● About this exercise
If a line below contains the word "layout", count it. Please give the total and nothing else.

● Data provided

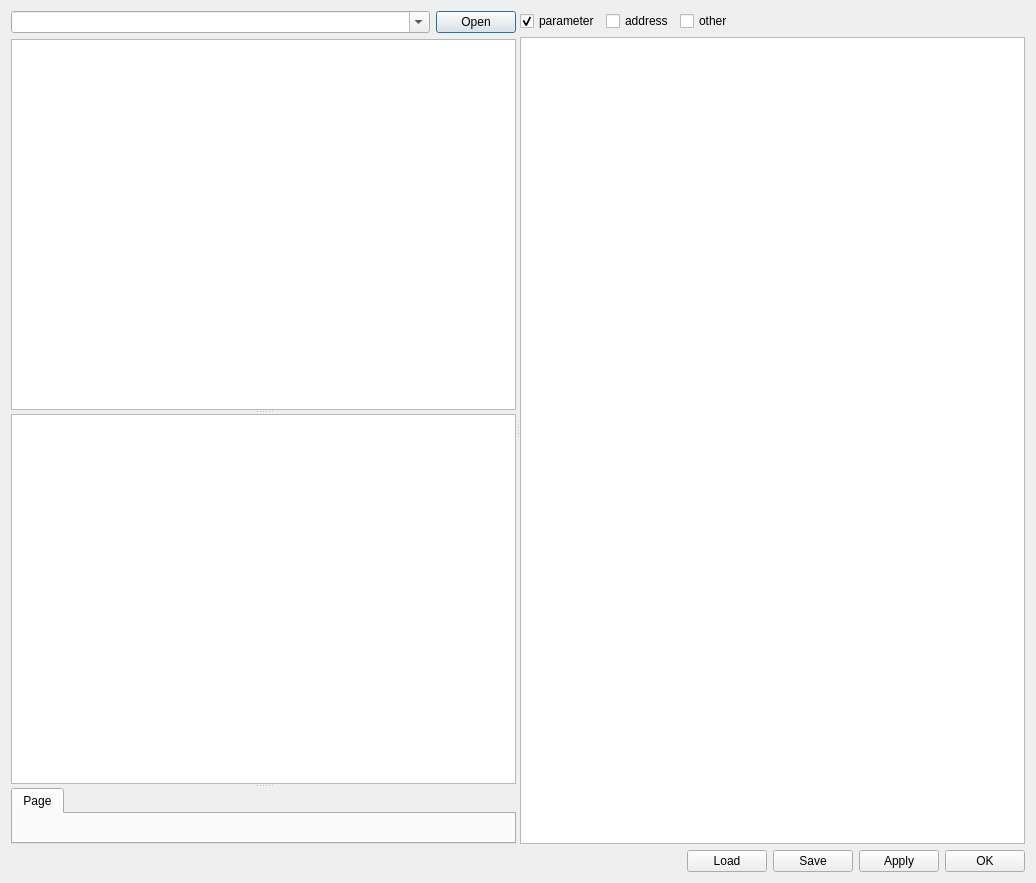
Old version of the form ui/PulseProgram.ui in the repository MonroeQuantumNetworks/IonControl.
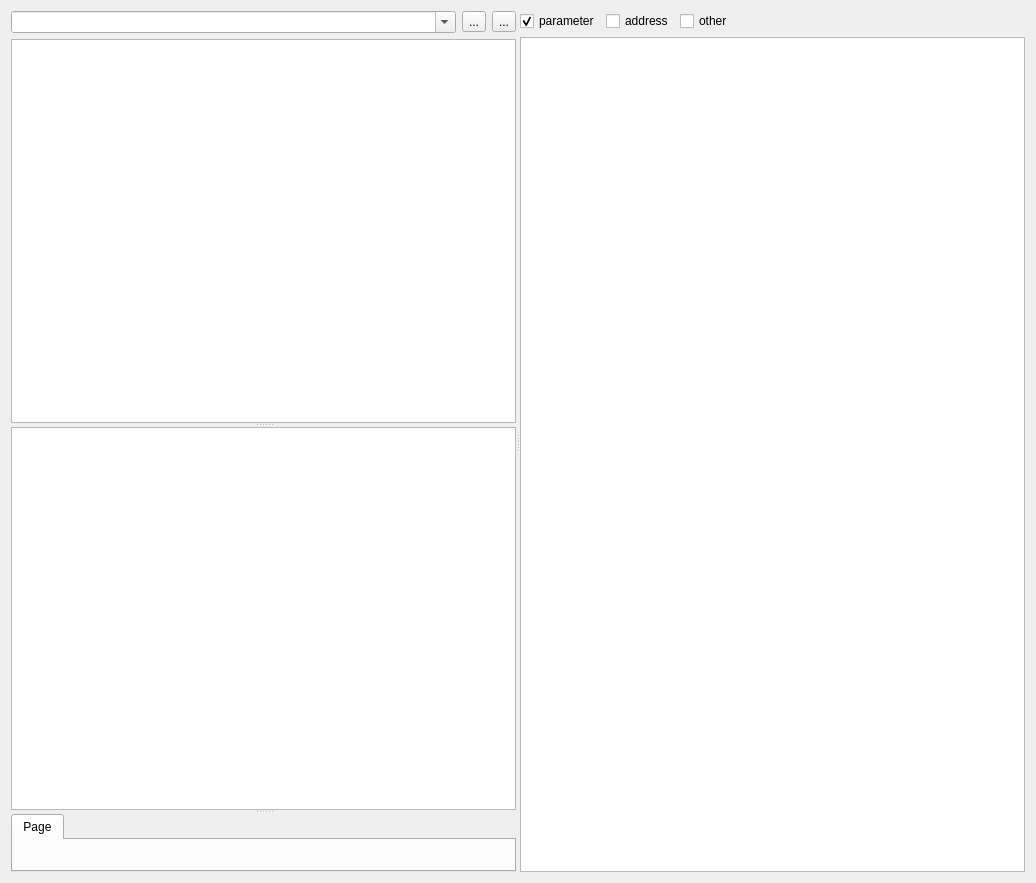
New version of the form. Icons and pictures are not drawn.

Commit message: refined PulseProgramUi

What changed in the file:
```diff
--- a/ui/PulseProgram.ui
+++ b/ui/PulseProgram.ui
@@ -37,9 +37,24 @@
           </widget>
          </item>
          <item>
-          <widget class="QPushButton" name="pushButtonFindFile">
+          <widget class="QToolButton" name="loadButton">
            <property name="text">
-            <string>Open</string>
+            <string>...</string>
+           </property>
+           <property name="icon">
+            <iconset resource="Experiment.qrc">
+             <normaloff>:/kde/icons/fileopen.png</normaloff>:/kde/icons/fileopen.png</iconset>
+           </property>
+          </widget>
+         </item>
+         <item>
+          <widget class="QToolButton" name="saveButton">
+           <property name="text">
+            <string>...</string>
+           </property>
+           <property name="icon">
+            <iconset resource="Experiment.qrc">
+             <normaloff>:/kde/icons/filesave.png</normaloff>:/kde/icons/filesave.png</iconset>
            </property>
           </widget>
          </item>
@@ -125,51 +140,6 @@
      </widget>
     </widget>
    </item>
-   <item>
-    <layout class="QHBoxLayout" name="horizontalLayout">
-     <item>
-      <spacer name="horizontalSpacer">
-       <property name="orientation">
-        <enum>Qt::Horizontal</enum>
-       </property>
-       <property name="sizeHint" stdset="0">
-        <size>
-         <width>40</width>
-         <height>20</height>
-        </size>
-       </property>
-      </spacer>
-     </item>
-     <item>
-      <widget class="QPushButton" name="loadButton">
-       <property name="text">
-        <string>Load</string>
-       </property>
-      </widget>
-     </item>
-     <item>
-      <widget class="QPushButton" name="saveButton">
-       <property name="text">
-        <string>Save</string>
-       </property>
-      </widget>
-     </item>
-     <item>
-      <widget class="QPushButton" name="applyButton">
-       <property name="text">
-        <string>Apply</string>
-       </property>
-      </widget>
-     </item>
-     <item>
-      <widget class="QPushButton" name="okButton">
-       <property name="text">
-        <string>OK</string>
-       </property>
-      </widget>
-     </item>
-    </layout>
-   </item>
   </layout>
  </widget>
  <resources/>
```
Left out of the diff: 8 changed lines with no effect on the pictures. The commit also changes 14 other files.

● Task output
3